A memory that sticks with me is of my Great Uncle Hank, my grandmother’s brother, who was late to work on the day there was a horrible plane crash– a P-40 crashed into the Curtiss aircraft factory where my Uncle worked. Uncle Hank lived to tell the story, but many didn’t. There’s a good article on it here if you’re interested in the facts. I often mention how proud I am to be a Buffalo native, and this tangible tie to WWII, its heroes and heroines and the immeasurable sacrifice of the Home Front during WWII highlights why.
Do you have WWII memories passed down in your family? Please share them–we need to keep their stories alive.
When war hits, a nation learns to adapt and throw every resource possible into the fight. In WWII women knit socks, sweaters and more for their soldiers.

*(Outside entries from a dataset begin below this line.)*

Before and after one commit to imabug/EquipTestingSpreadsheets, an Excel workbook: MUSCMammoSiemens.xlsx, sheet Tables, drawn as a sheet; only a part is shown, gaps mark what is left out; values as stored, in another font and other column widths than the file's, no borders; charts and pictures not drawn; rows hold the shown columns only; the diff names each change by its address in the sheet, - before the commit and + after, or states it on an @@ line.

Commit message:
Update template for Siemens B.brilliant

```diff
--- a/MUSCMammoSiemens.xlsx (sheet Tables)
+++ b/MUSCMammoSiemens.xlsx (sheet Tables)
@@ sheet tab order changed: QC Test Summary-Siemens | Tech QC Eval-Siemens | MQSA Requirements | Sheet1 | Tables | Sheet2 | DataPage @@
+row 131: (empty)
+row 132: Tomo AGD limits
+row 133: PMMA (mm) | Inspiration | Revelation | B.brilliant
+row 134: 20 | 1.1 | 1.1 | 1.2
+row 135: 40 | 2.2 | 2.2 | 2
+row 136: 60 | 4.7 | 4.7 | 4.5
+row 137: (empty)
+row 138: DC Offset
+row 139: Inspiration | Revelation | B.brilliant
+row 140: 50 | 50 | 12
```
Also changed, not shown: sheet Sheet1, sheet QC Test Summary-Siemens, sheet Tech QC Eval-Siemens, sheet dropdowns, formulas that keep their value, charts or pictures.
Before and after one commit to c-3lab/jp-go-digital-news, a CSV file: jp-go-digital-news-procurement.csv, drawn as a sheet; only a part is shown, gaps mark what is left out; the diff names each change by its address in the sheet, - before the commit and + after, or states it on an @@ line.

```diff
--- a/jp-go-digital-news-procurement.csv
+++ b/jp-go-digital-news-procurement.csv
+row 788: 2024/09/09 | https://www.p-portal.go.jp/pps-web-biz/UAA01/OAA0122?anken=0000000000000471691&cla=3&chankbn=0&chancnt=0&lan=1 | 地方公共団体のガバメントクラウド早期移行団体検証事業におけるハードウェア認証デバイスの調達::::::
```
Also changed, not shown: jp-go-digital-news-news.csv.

For the War in Afghanistan and Iraq, I know of several groups and friends who have knit helmet liners for our troops. I’m an avid knitter and it’s so easy to get caught up in the luxuries of my craft–beautiful hybrid fibers dyed in magnificent colors. Yet when a soldier’s life is on the line, it’s the simple, tried-and-true items that count. Socks, a cap, gloves.
If you visit London it’s hard to imagine the sky filled with WWII aircraft. Today’s weapons systems and detection equipment make the Battle of Britain seem as though it were a millennia ago instead of less than a century. This is why it’s so important to accurately preserve the historical events, and when possible, the actual military platforms that made Allied victory a reality. One of our family’s favorite trips was to the many different museums in London. In the photo you can see a Spitfire, with Steve in the photo to give an idea of scale.

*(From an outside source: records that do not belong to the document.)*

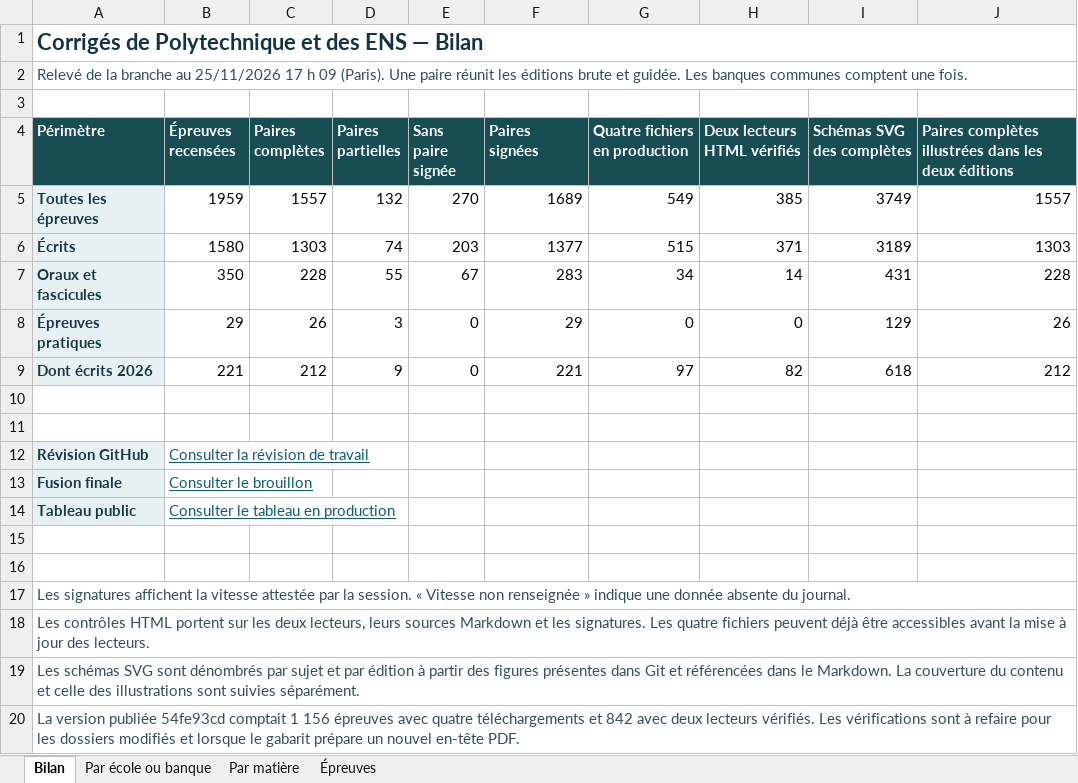
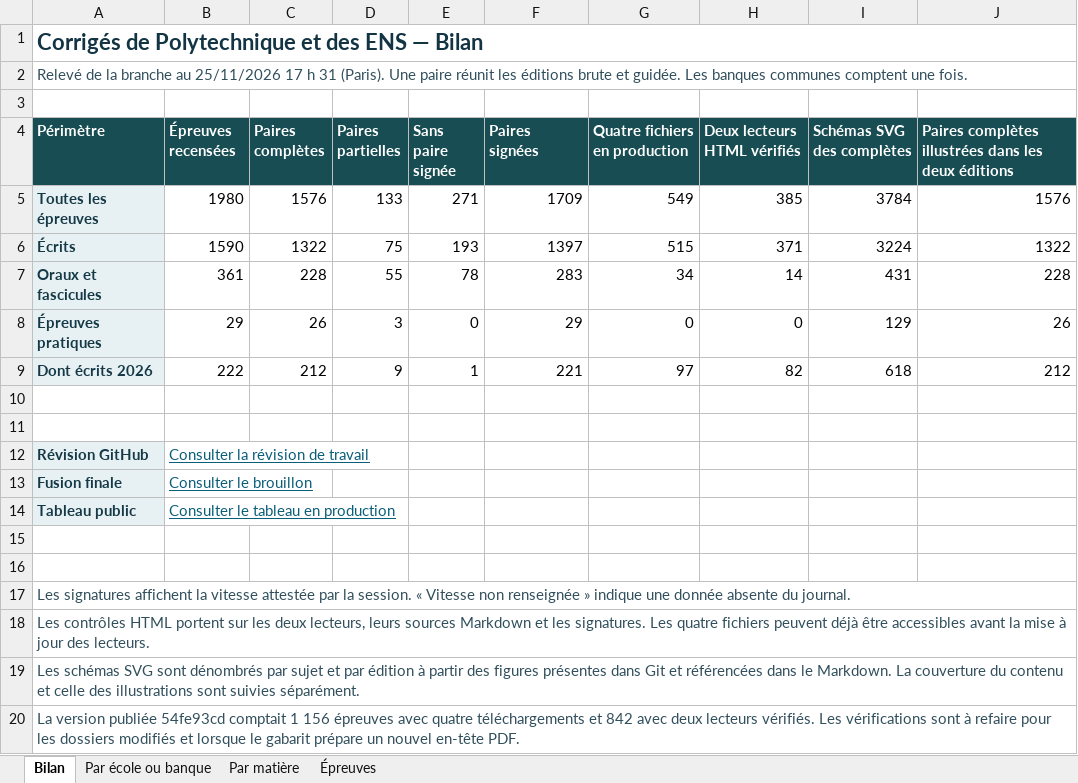
Before and after one commit to knoel99/corriges-concours, an Excel workbook: campagnes/x-ens/bilans/classeurs/avancement-branche.xlsx, sheet Bilan, drawn as a sheet; values as stored, in another font and other column widths than the file's, no borders; the diff names each change by its address in the sheet, - before the commit and + after, or states it on an @@ line.

Commit message:
Actualise le bilan consolidé des écoles et des banques

```diff
--- a/campagnes/x-ens/bilans/classeurs/avancement-branche.xlsx (sheet Bilan)
+++ b/campagnes/x-ens/bilans/classeurs/avancement-branche.xlsx (sheet Bilan)
-A2 (Périmètre): …17 h 09 (Paris). Une…
+A2 (Périmètre): …17 h 31 (Paris). Une…
-B5 (Épreuves recensées): 1959
+B5 (Épreuves recensées): 1980
-C5 (Paires complètes): 1557
+C5 (Paires complètes): 1576
-D5 (Paires partielles): 132
+D5 (Paires partielles): 133
-E5 (Sans paire signée): 270
+E5 (Sans paire signée): 271
-F5 (Paires signées): 1689
+F5 (Paires signées): 1709
-I5 (Schémas SVG des complètes): 3749
+I5 (Schémas SVG des complètes): 3784
-J5: 1557
+J5: 1576
-B6 (Épreuves recensées): 1580
+B6 (Épreuves recensées): 1590
-C6 (Paires complètes): 1303
+C6 (Paires complètes): 1322
-D6 (Paires partielles): 74
+D6 (Paires partielles): 75
-E6 (Sans paire signée): 203
+E6 (Sans paire signée): 193
-F6 (Paires signées): 1377
+F6 (Paires signées): 1397
-I6 (Schémas SVG des complètes): 3189
+I6 (Schémas SVG des complètes): 3224
-J6: 1303
+J6: 1322
-B7 (Épreuves recensées): 350
+B7 (Épreuves recensées): 361
-E7 (Sans paire signée): 67
+E7 (Sans paire signée): 78
-B9 (Épreuves recensées): 221
+B9 (Épreuves recensées): 222
-E9 (Sans paire signée): 0
+E9 (Sans paire signée): 1
```
Also changed, not shown: sheet Épreuves, sheet Par matière, sheet Par école ou banque, 5 other files.
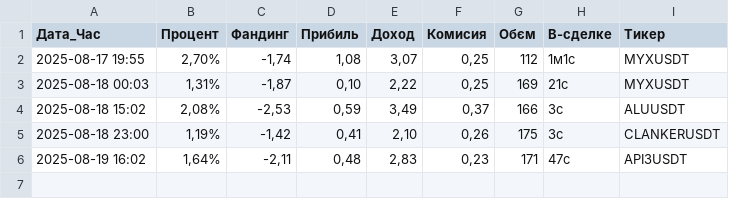
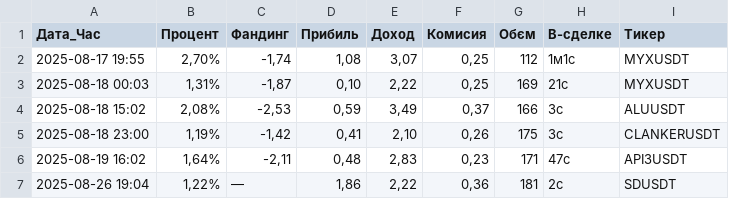
Before and after one commit to Smilelife1177/fund_rate_PY, a CSV file: trading_data.csv, drawn as a sheet.

Commit message:
profit_26

```diff
--- a/trading_data.csv
+++ b/trading_data.csv
@@ -6 +6,2 @@
 2025-08-19 16:02,"1,64%","-2,11","0,48","2,83","0,23",171,47с,API3USDT
+2025-08-26 19:04,"1,22%",—,"1,86","2,22","0,36",181,2с,SDUSDT
```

WWII was fraught with bombings as evidenced by the massive destruction in major cities across the continent and of course, in London.
When we lived in Moscow I had the opportunity to use the Metro daily. Each quick trip to a market or museum was steeped in WWII history, as the Moscow Metro was used as a bomb shelter during WWII.
It isn’t hard to imagine masses of people huddled in these tunnels, hoping they’d survive, that their homes would still be there when they crawled out.
This fearsome bomber has the ability to spark the imagination of the most history-adverse student. Featured in the movie The Memphis Belle, the B-17 is remembered and honored not as much for its power and bombing missions over German territory during WWII, but for the unparalleled heroism of its crew. It was an easy choice for the WWII aircraft that I featured in NAVY RULES during a present-day air show. It was tough to write the emergency landing scene–even in fiction I didn’t want to harm this iconic warbird!